My only radio was a converted taxi radio on 2m simplex; all valve plus one transistor in the receiver pre-amp; I still have it. I helped George build a 40 foot tower with a hand-driven rotator for me. I used a string around the gear and a piece of elastic on the wall of my shack to give a linear direction indicator. I built a 10 or so element Yagi to go on top; it all worked wonderfully well, reliably working within a 50-odd mile radius. (I use imperial units here deliberately as metric didn't officially start in Australia until the mid-1970s).

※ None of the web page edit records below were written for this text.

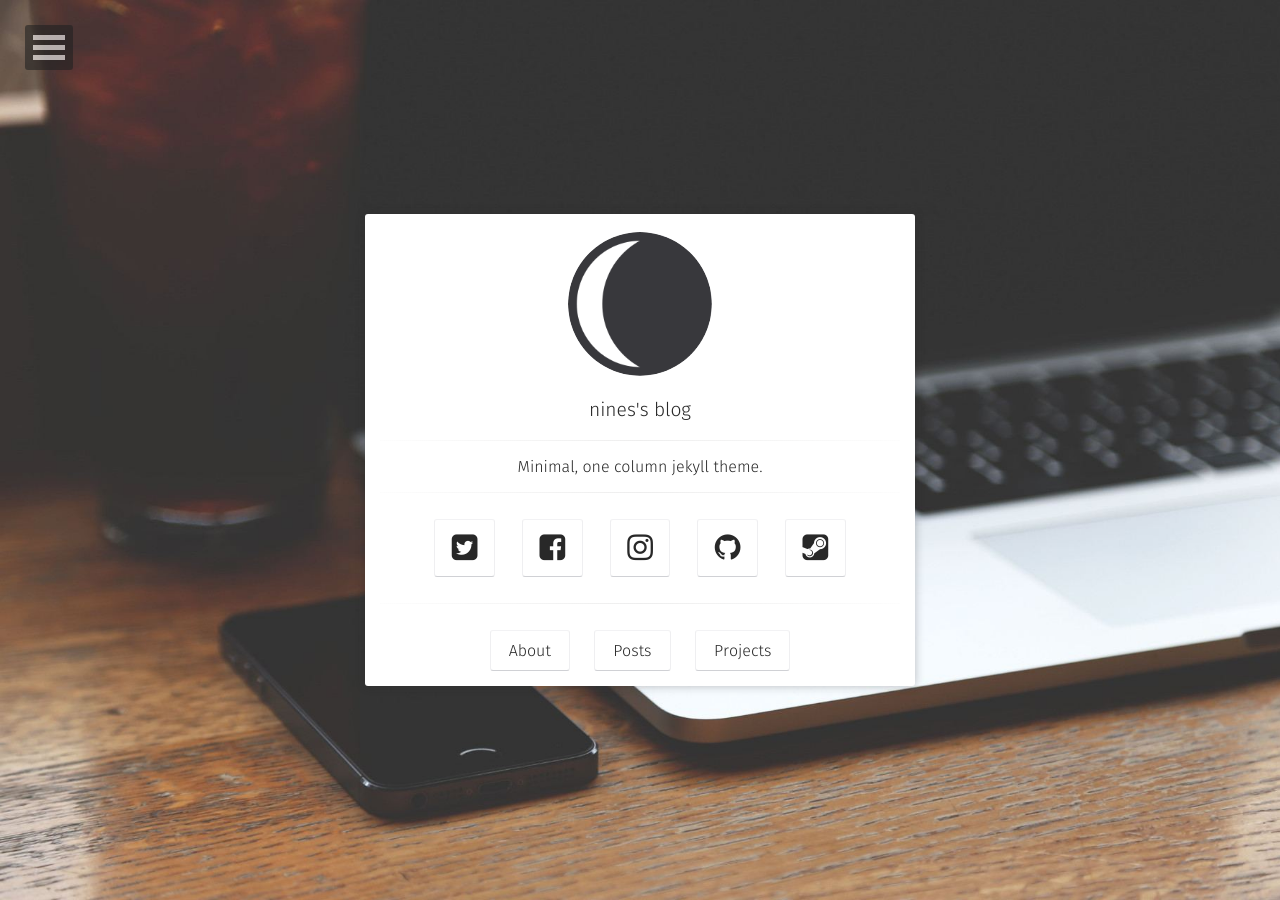
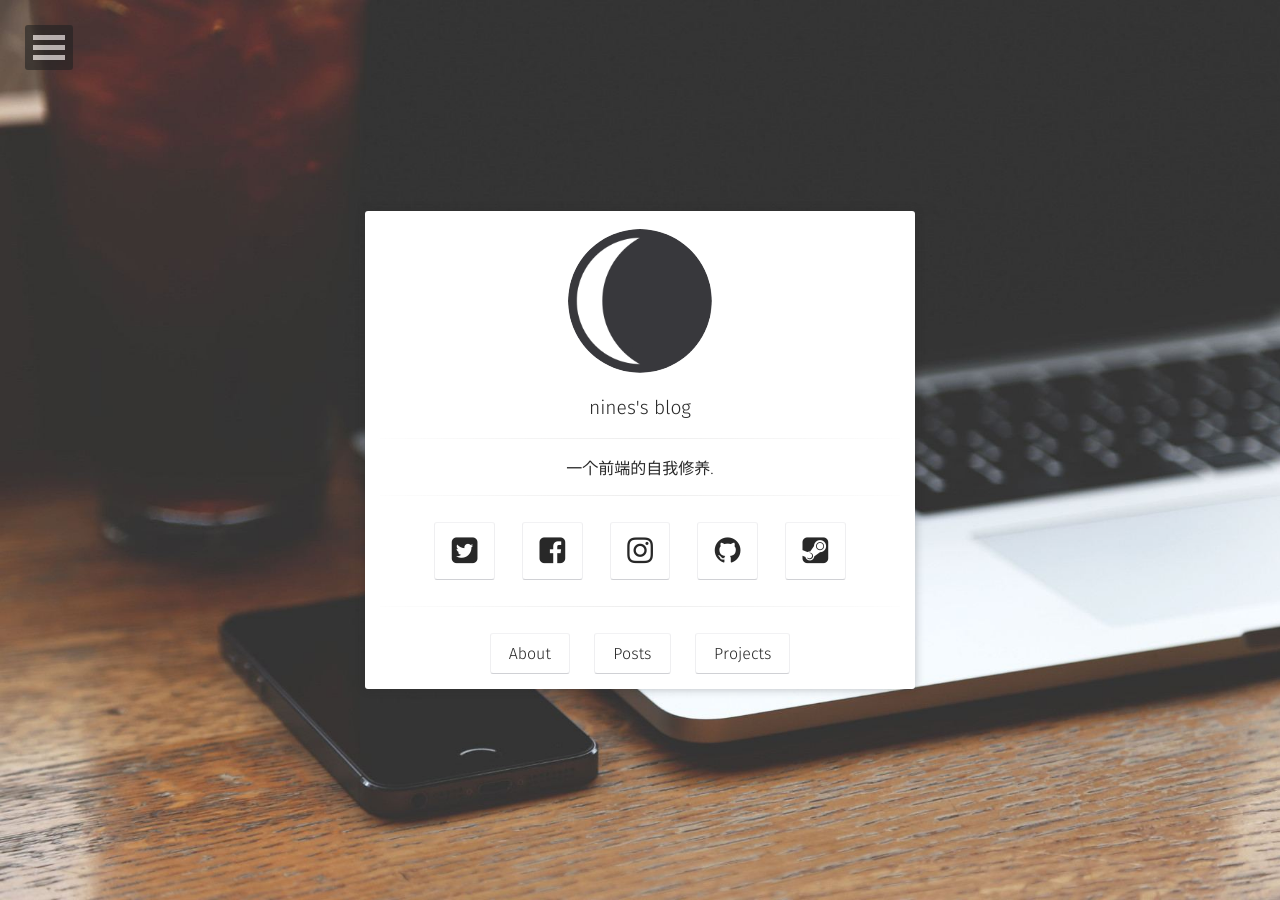
Before and after one commit to zp-nines/nines, a Jekyll site: the page built from index.html, in a window 1280 px wide. Built offline with Jekyll 4.4.1, drawn with Linux system fonts in a browser that asks for light colours; some web fonts are replaced.

Commit message:
fix:配置调整

```diff
--- a/_config.yml
+++ b/_config.yml
@@ -1,6 +1,6 @@
 # Site
 title:              nines's blog
-bio:                'Minimal, one column jekyll theme.'
+bio:                '一个前端的自我修养.'
 description:        "Moon is a minimal, one column jekyll theme for your blog."
 reading_time:       true
 words_per_minute:   200
@@ -40,7 +40,7 @@ disqus_shortname:   taylantatli
 #email:
 twitter:            username
 facebook:           username
-github-url:         username
+github-url:         zp-nines
 #stackoverflow:     123456/username   from a "http://stackoverflow.com/users/123456/username" link
 #linkedin:          username
 #xing:              username
--- a/_sass/variables.scss
+++ b/_sass/variables.scss
@@ -1,5 +1,5 @@
 //colors
-$bodycolor           : #D24D57;
+$bodycolor           : #fff;
 $black           	 : #000;
 $white               : #fff;
 $color_gray          : #e8e8e8;
```
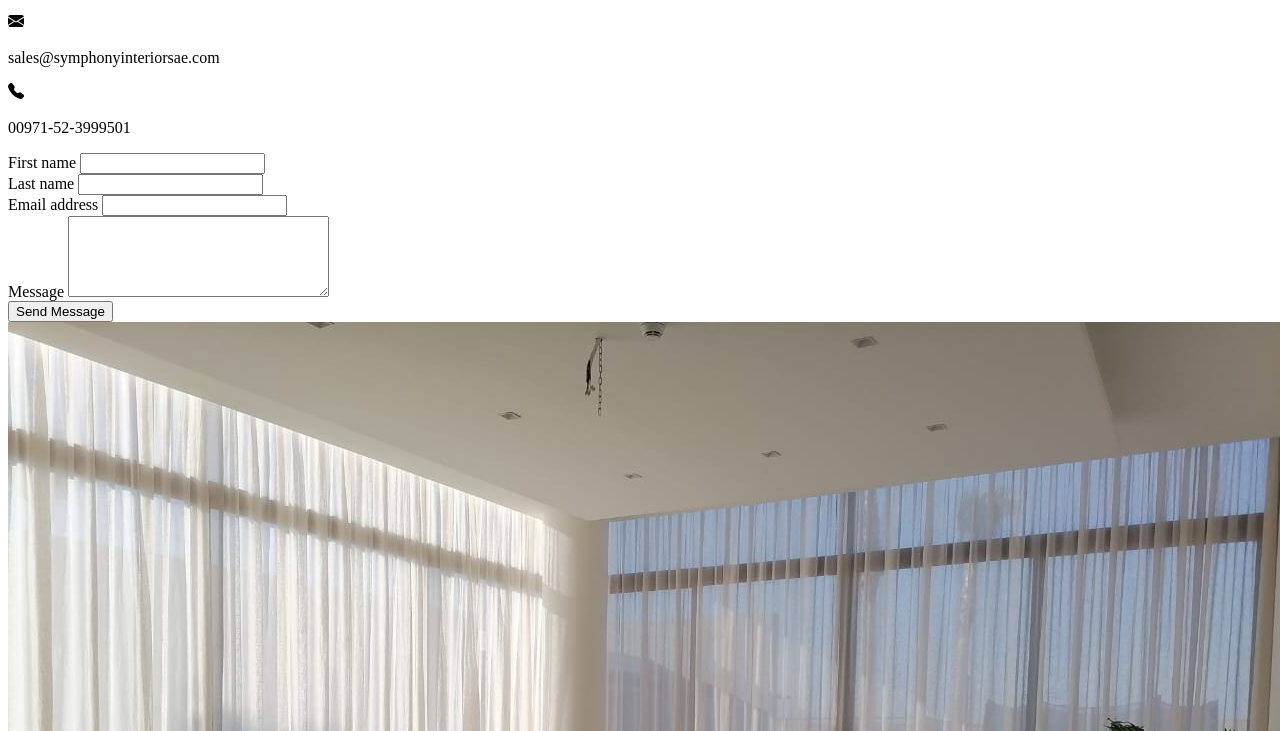
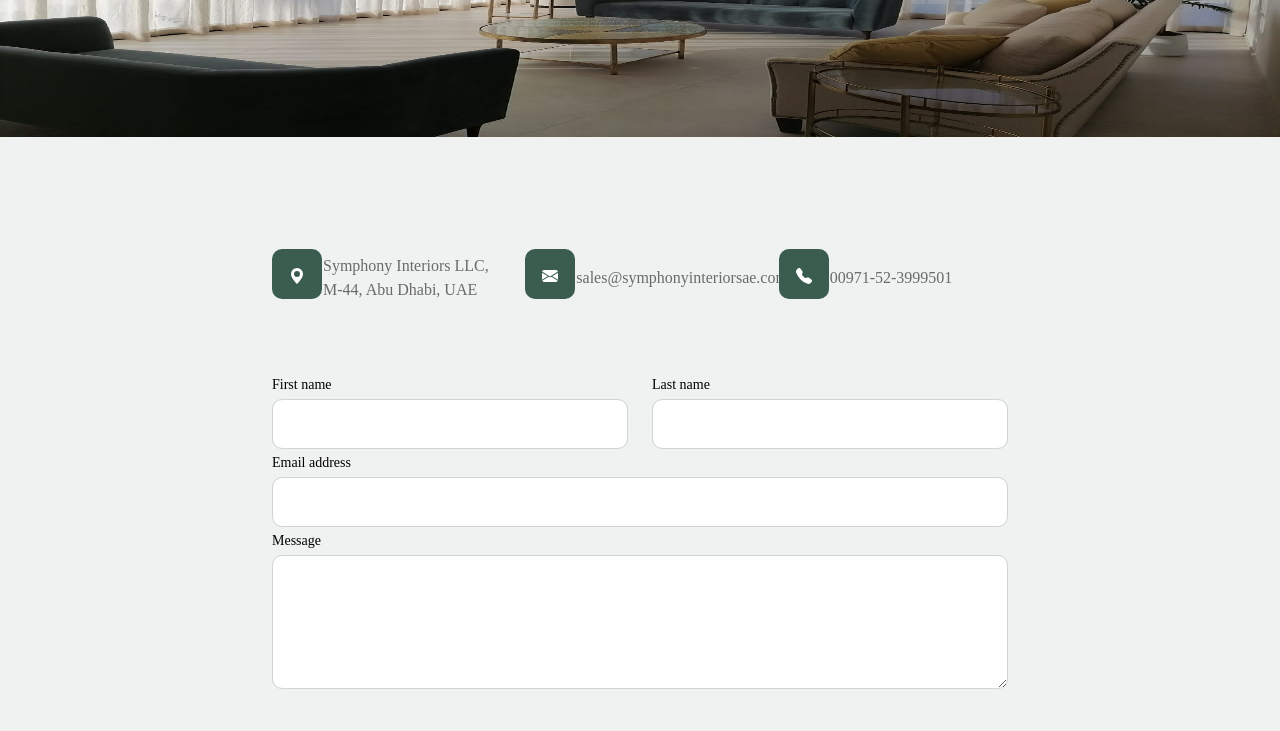
Before and after one commit to ashim-a/symphony, a plain HTML site: page contact.html in a window 1280 px wide. Shown: the part 303-1034 px from the top of the page. Drawn offline with Linux system fonts and the light colour scheme; the site is published under a folder, as on GitHub Pages, so addresses that start at the root find nothing.

Commit message:
Update contact.html

```diff
--- a/contact.html
+++ b/contact.html
@@ -10,10 +10,10 @@
   <meta name="keywords" content="bootstrap, bootstrap4" />
 
 		<!-- Bootstrap CSS -->
-		<link href="/bootstrap.min.css" rel="stylesheet">
+		<link href="bootstrap.min.css" rel="stylesheet">
 		<link href="https://cdnjs.cloudflare.com/ajax/libs/font-awesome/6.0.0-beta3/css/all.min.css" rel="stylesheet">
-		<link href="/tiny-slider.css" rel="stylesheet">
-		<link href="/style.css" rel="stylesheet">
+		<link href="tiny-slider.css" rel="stylesheet">
+		<link href="style.css" rel="stylesheet">
 		<title>symphony interior</title>
 	</head>
 
@@ -227,9 +227,9 @@
 		<!-- End Footer Section -->
 
 
-		<script src="/bootstrap.bundle.min.js"></script>
-		<script src="/tiny-slider.js"></script>
-		<script src="/custom.js"></script>
+		<script src="bootstrap.bundle.min.js"></script>
+		<script src="tiny-slider.js"></script>
+		<script src="custom.js"></script>
 	</body>
 
 </html>
```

I initially wanted to study communications engineering at university, but at the last moment changed to agricultural engineering at the University of Melbourne, not wanting to make my hobby my job; a decision I have never regretted. I did agricultural engineering, together with some of the electrical engineering subjects to third year.

I drifted out of amateur radio while at university, living away from home (my station) and not interested in, or able to afford, commercially-built radios.

I started work with the State Rivers and Water Supply Commission in 1978, by chance, in their research unit. I developed an interest in computing, something that was of little interest while at university; developing a simulation of the Murray River and the effects of salinity interventions. Simultaneously, I started using instrumentation to measure ground water and soil permeability. So, in the end, I combined my interest in electronics with my job.

An interest in research lead me a year later to the Horticultural Research Institute, Knoxfield, in Melbourne's outer suburbs to a greenfield job in engineering in post-harvest horticulture. Again, computers and instrumentation was the focus, with a program for the economic optimization of export packaging and transport of fruit (Burroughs mainframe), and a computer simulation and controller for controlled-atmosphere fruit storage (Data General Nova and a CP-M micro-computer). I completed a Masters degree at Melbourne across the agricultural and electrical engineering departments (on the storage-controller and simulation), and a Graduate Diploma in Digital Computers (analogue computers were still around then) at RMIT.

Enough for now, to be continued...